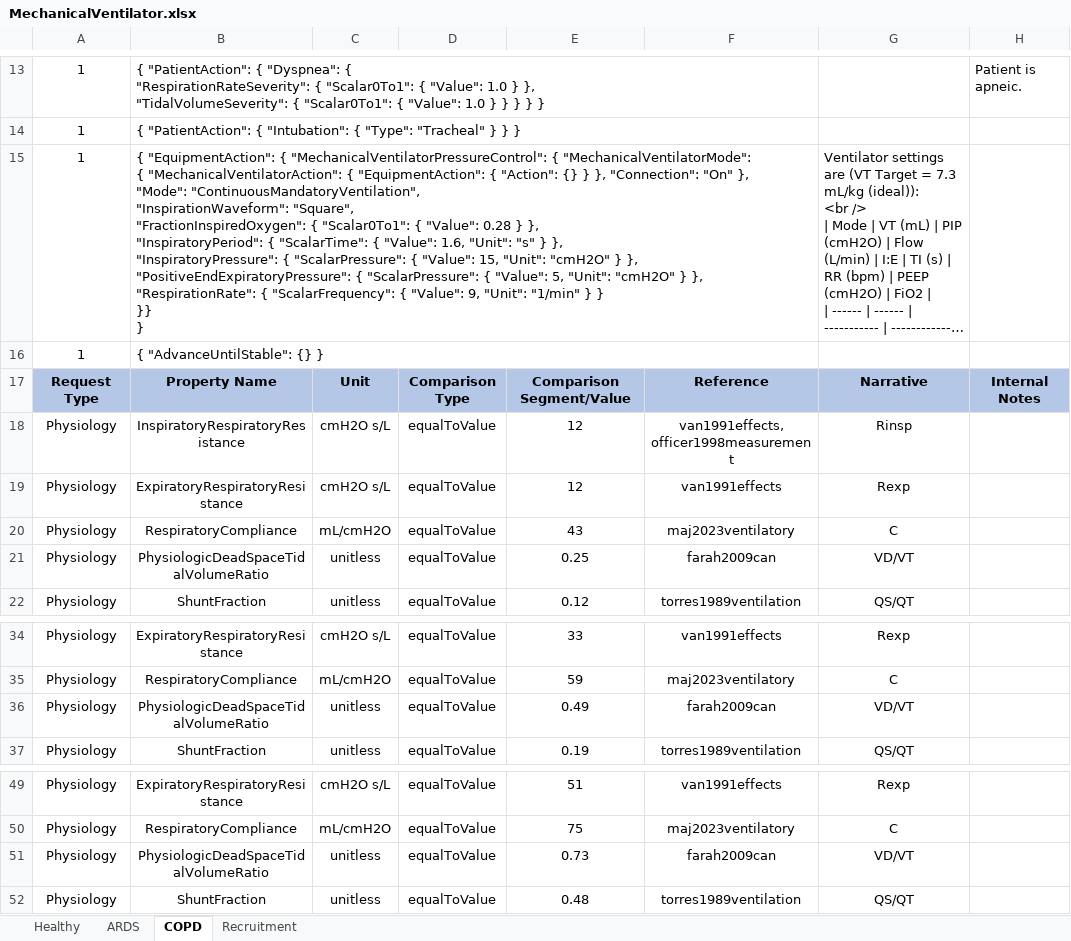
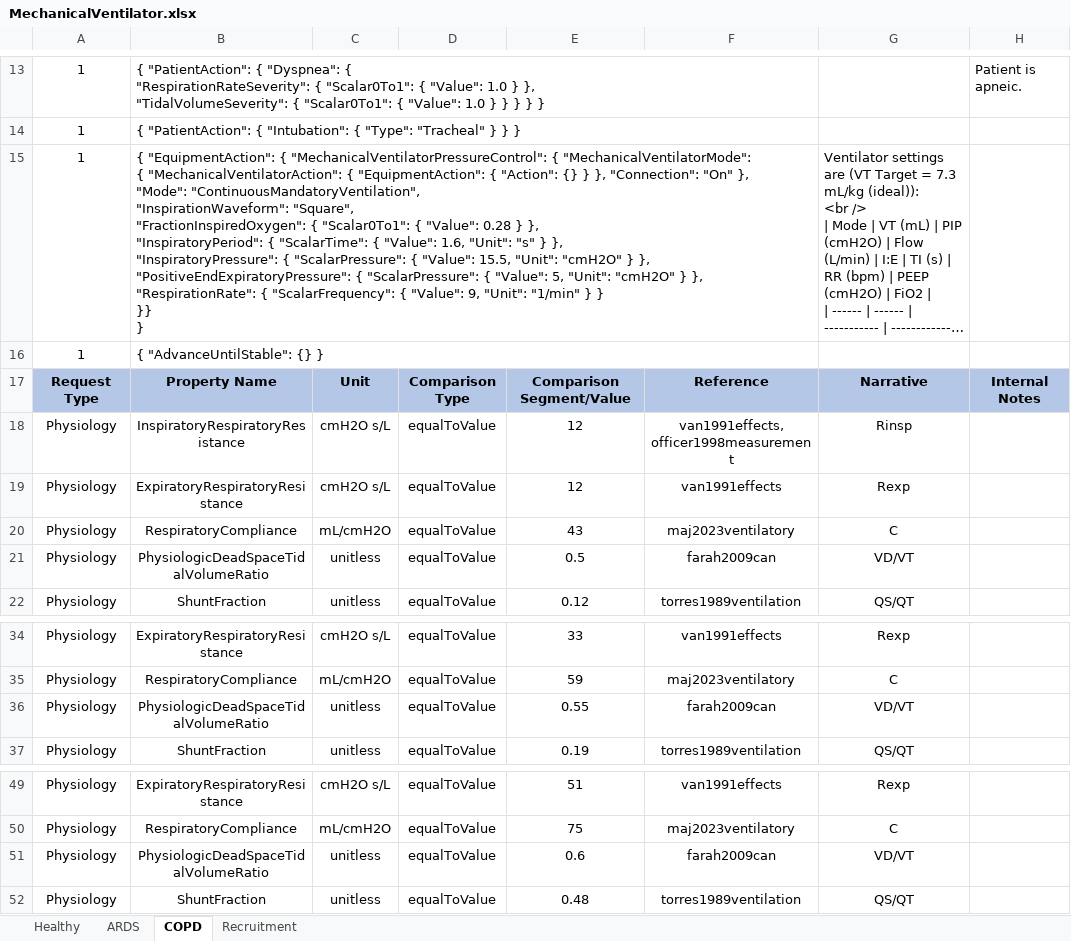
Before and after one commit to easeaico/pulse-go, an Excel workbook: data/human/adult/validation/Scenarios/MechanicalVentilator.xlsx, sheet COPD, drawn as a sheet; only a part is shown, gaps mark what is left out; long unchanged cells end in …; values as stored, in another font and other column widths than the file's, no borders; the diff names each change by its address in the sheet, - before the commit and + after, or states it on an @@ line.

```diff
--- a/data/human/adult/validation/Scenarios/MechanicalVentilator.xlsx (sheet COPD)
+++ b/data/human/adult/validation/Scenarios/MechanicalVentilator.xlsx (sheet COPD)
-B15: …{ "Value": 15, "Unit": "cmH2O"…
+B15: …{ "Value": 15.5, "Unit": "cmH2O"…
-E21: 0.25
+E21: 0.5
-E36: 0.49
+E36: 0.55
-E51: 0.73
+E51: 0.6
```
Also changed, not shown: sheet ARDS, 17 other files.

## [Problem to work on]
Every line in the records above with the string "Unit" in it should be shown.

## [Solution below]
-B15: …{ "Value": 15, "Unit": "cmH2O"…
+B15: …{ "Value": 15.5, "Unit": "cmH2O"…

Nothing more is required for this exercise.